*WORK TASK:* Wherever the listing has a line with the string "color", copy that line out.

========================

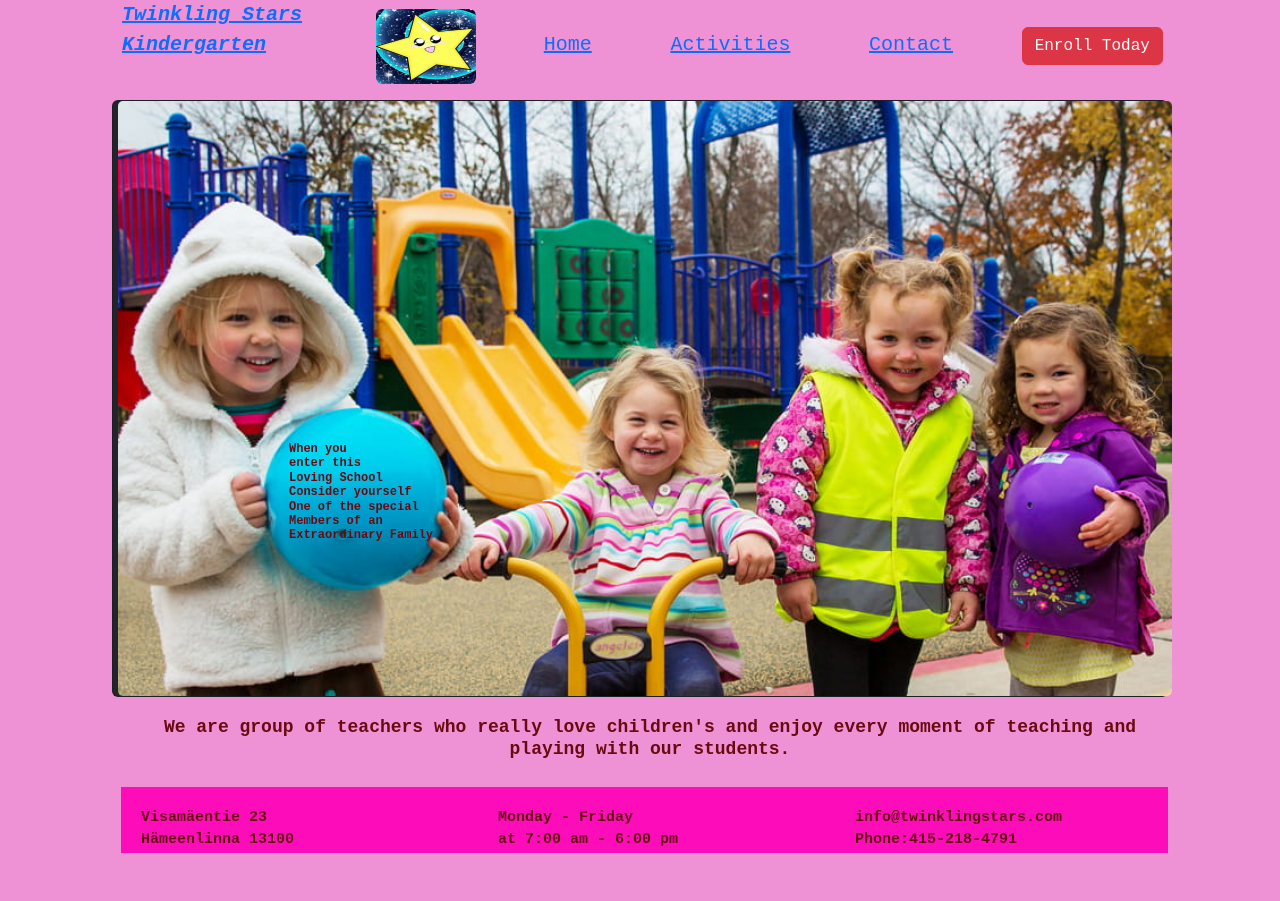
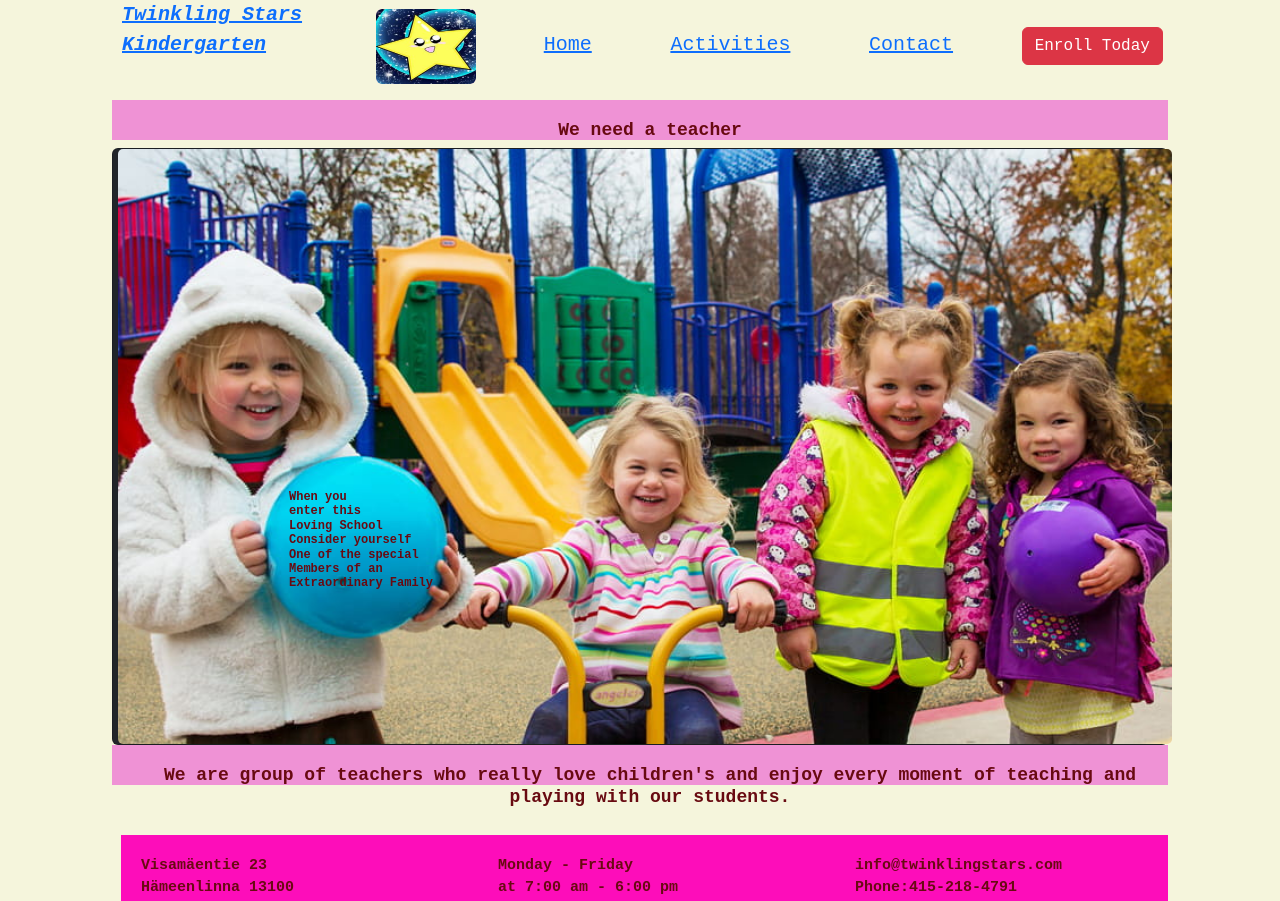
Before and after one commit to sonali22000/Kinda-Team18, a PHP site: page /index.php in a window 1280 px wide. Before the commit the page ends 853 px from the top, so only its background shows below. Run offline with PHP 8.4, Linux system fonts and the light colour scheme.

Commit message:
change background color

```diff
--- a/headerr.php
+++ b/headerr.php
@@ -8,7 +8,7 @@
     <link rel="stylesheet" href="https://fonts.googleapis.com/icon?family=Material+Icons">
     <style>
 body {
-    background-color:#EF92D5;
+    background-color: beige;
     font-family:'Courier New', Courier, monospace;
     color:#680a11;
     font-size: 13.5px;
--- a/index.php
+++ b/index.php
@@ -2,6 +2,7 @@
 <?php include "headerr.php" ?>
 <script src="https://cdn.jsdelivr.net/npm/bootstrap@5.3.0-alpha1/dist/js/bootstrap.bundle.min.js" integrity="sha384-w76AqPfDkMBDXo30jS1Sgez6pr3x5MlQ1ZAGC+nuZB+EYdgRZgiwxhTBTkF7CXvN" crossorigin="anonymous"></script>
 
+<h2><b>We need a teacher</b></h2>
    <div class="card text-bg-dark">
            <img src="image/home.jpg" class="card-img" alt="image">
            <div class="card-img-overlay">
```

========================

*FINISHED TASK:*
change background color
-    background-color:#EF92D5;
+    background-color: beige;
     color:#680a11;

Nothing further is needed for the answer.